Working data:
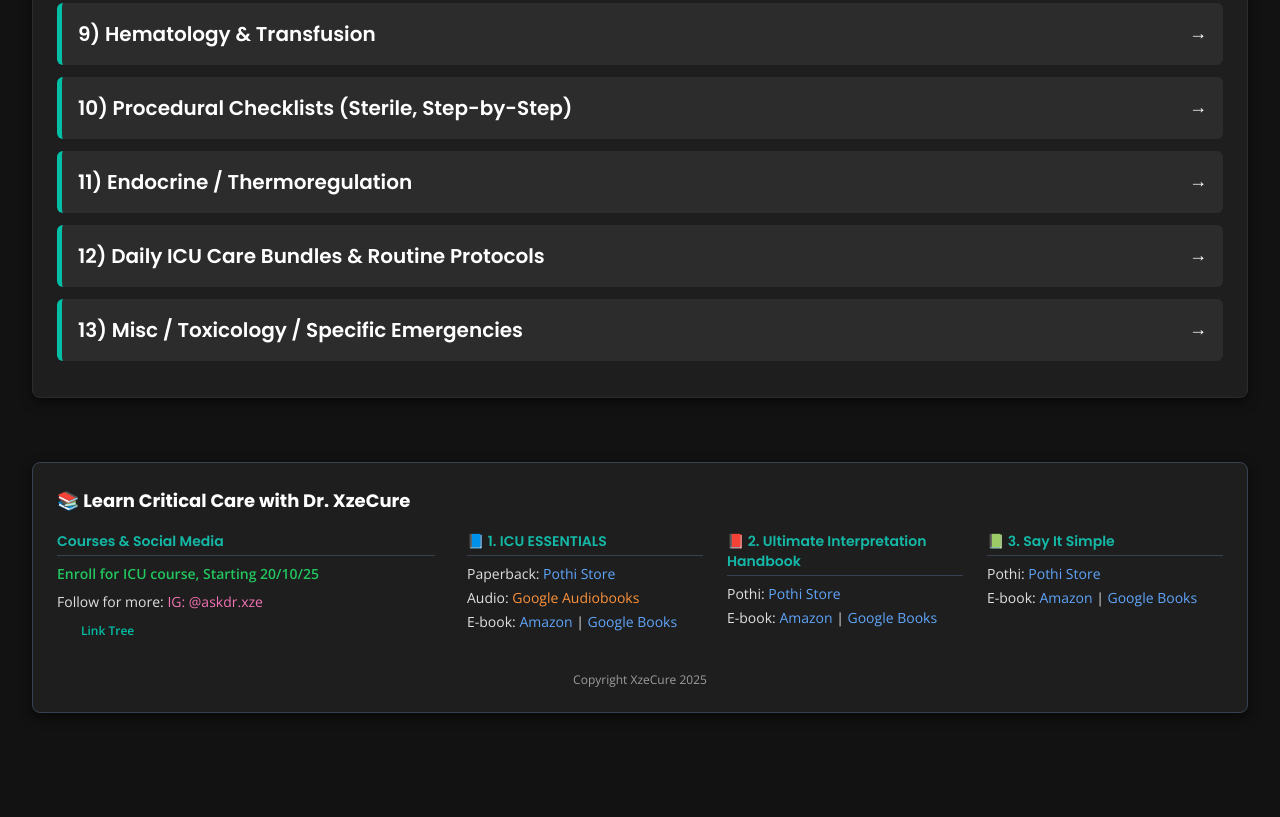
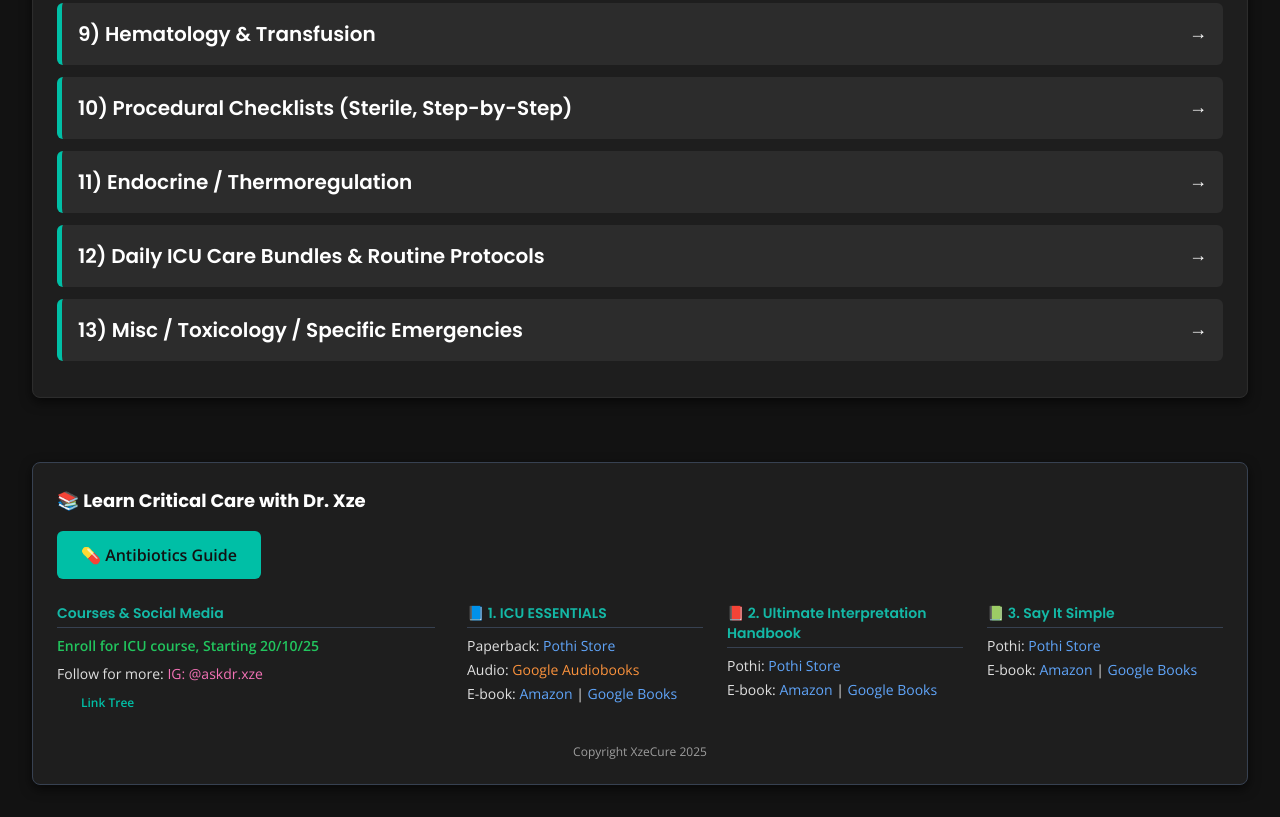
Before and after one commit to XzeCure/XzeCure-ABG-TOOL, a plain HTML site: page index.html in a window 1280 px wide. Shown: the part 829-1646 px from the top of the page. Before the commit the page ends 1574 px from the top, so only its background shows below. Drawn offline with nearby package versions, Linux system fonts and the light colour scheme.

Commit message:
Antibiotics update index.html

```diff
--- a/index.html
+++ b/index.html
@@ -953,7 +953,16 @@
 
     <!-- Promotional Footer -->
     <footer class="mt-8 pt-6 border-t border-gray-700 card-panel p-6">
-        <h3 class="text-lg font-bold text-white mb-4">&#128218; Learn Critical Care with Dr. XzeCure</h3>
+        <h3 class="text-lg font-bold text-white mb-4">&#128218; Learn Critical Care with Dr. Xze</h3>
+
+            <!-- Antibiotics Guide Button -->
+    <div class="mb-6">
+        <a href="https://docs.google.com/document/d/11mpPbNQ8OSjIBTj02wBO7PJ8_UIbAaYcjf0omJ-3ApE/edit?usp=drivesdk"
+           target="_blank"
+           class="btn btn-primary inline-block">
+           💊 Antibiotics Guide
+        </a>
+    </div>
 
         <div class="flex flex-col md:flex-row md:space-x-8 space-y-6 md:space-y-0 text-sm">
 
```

Task prompt: Exact copy, pictures removed: set down the whole listing above.

Response area:
Before and after one commit to XzeCure/XzeCure-ABG-TOOL, a plain HTML site: page index.html in a window 1280 px wide. Shown: the part 829-1646 px from the top of the page. Before the commit the page ends 1574 px from the top, so only its background shows below. Drawn offline with nearby package versions, Linux system fonts and the light colour scheme.

Commit message:
Antibiotics update index.html

```diff
--- a/index.html
+++ b/index.html
@@ -953,7 +953,16 @@
 
     <!-- Promotional Footer -->
     <footer class="mt-8 pt-6 border-t border-gray-700 card-panel p-6">
-        <h3 class="text-lg font-bold text-white mb-4">&#128218; Learn Critical Care with Dr. XzeCure</h3>
+        <h3 class="text-lg font-bold text-white mb-4">&#128218; Learn Critical Care with Dr. Xze</h3>
+
+            <!-- Antibiotics Guide Button -->
+    <div class="mb-6">
+        <a href="https://docs.google.com/document/d/11mpPbNQ8OSjIBTj02wBO7PJ8_UIbAaYcjf0omJ-3ApE/edit?usp=drivesdk"
+           target="_blank"
+           class="btn btn-primary inline-block">
+           💊 Antibiotics Guide
+        </a>
+    </div>
 
         <div class="flex flex-col md:flex-row md:space-x-8 space-y-6 md:space-y-0 text-sm">
 
```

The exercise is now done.